Your task is to filter the data below down to the lines holding "IoSearchOutline".

Supplied material Block Start

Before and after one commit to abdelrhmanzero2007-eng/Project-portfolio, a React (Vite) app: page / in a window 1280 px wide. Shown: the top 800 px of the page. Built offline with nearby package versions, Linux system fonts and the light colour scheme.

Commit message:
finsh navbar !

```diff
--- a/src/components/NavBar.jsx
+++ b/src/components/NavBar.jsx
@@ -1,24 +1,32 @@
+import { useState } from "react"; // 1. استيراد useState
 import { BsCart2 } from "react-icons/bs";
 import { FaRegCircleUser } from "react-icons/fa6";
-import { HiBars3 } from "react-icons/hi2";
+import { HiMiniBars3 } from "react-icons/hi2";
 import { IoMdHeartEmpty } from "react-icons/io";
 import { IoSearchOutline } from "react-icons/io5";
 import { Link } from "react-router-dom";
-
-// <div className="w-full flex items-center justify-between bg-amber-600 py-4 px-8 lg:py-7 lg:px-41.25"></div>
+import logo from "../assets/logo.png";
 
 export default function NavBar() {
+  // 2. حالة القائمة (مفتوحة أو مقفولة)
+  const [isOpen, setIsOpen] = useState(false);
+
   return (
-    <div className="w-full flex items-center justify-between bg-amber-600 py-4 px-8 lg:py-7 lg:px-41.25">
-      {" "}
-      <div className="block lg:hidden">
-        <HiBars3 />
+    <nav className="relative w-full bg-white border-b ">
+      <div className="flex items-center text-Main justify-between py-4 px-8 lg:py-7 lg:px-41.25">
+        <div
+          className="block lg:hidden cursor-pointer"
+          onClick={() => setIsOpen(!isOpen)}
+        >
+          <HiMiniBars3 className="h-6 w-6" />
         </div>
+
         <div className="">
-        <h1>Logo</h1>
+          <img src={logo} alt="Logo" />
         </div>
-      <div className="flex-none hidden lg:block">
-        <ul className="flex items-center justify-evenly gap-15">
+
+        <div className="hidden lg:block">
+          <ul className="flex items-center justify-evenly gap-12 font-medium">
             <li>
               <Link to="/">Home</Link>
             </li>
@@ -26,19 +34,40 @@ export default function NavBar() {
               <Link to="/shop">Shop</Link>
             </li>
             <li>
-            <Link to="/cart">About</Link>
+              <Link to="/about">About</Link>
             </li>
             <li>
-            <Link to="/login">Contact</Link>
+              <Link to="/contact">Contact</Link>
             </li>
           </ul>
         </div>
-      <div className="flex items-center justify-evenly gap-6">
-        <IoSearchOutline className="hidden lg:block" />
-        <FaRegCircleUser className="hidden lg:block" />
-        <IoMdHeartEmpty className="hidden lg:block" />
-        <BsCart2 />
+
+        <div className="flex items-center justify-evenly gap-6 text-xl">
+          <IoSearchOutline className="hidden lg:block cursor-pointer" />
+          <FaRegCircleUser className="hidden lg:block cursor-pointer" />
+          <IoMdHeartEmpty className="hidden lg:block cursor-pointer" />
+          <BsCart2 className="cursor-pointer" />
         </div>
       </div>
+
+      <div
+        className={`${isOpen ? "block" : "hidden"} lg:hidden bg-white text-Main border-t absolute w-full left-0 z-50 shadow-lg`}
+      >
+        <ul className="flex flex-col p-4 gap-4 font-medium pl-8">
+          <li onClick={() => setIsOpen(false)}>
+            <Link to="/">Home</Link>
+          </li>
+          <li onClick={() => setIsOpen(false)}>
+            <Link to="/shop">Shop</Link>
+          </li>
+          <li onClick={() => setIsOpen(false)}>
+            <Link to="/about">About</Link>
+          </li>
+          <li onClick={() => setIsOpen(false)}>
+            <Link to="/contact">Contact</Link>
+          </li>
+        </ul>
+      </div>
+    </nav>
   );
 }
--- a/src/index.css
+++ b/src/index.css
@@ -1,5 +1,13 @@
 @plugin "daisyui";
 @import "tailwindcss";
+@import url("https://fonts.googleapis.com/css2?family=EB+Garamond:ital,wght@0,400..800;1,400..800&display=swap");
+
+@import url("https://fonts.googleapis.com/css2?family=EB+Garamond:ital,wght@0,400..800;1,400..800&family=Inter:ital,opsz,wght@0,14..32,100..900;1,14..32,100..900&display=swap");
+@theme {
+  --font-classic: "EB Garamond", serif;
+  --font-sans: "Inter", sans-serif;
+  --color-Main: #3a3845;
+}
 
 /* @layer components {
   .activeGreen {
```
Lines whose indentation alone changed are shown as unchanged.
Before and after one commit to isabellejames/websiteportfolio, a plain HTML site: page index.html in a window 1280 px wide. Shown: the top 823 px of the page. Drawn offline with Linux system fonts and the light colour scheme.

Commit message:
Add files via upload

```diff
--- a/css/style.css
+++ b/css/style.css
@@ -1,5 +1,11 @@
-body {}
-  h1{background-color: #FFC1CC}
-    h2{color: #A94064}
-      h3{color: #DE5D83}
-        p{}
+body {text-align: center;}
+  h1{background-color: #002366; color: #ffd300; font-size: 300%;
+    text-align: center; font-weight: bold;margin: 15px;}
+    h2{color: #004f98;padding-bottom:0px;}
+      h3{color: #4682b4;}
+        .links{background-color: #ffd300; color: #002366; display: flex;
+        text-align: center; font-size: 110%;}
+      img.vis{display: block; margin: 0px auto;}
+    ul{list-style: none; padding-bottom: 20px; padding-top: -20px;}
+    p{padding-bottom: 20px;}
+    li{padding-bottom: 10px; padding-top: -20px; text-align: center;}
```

Supplied material Block End

◆ Result of this exercise ◆
 import { IoSearchOutline } from "react-icons/io5";
-        <IoSearchOutline className="hidden lg:block" />
+          <IoSearchOutline className="hidden lg:block cursor-pointer" />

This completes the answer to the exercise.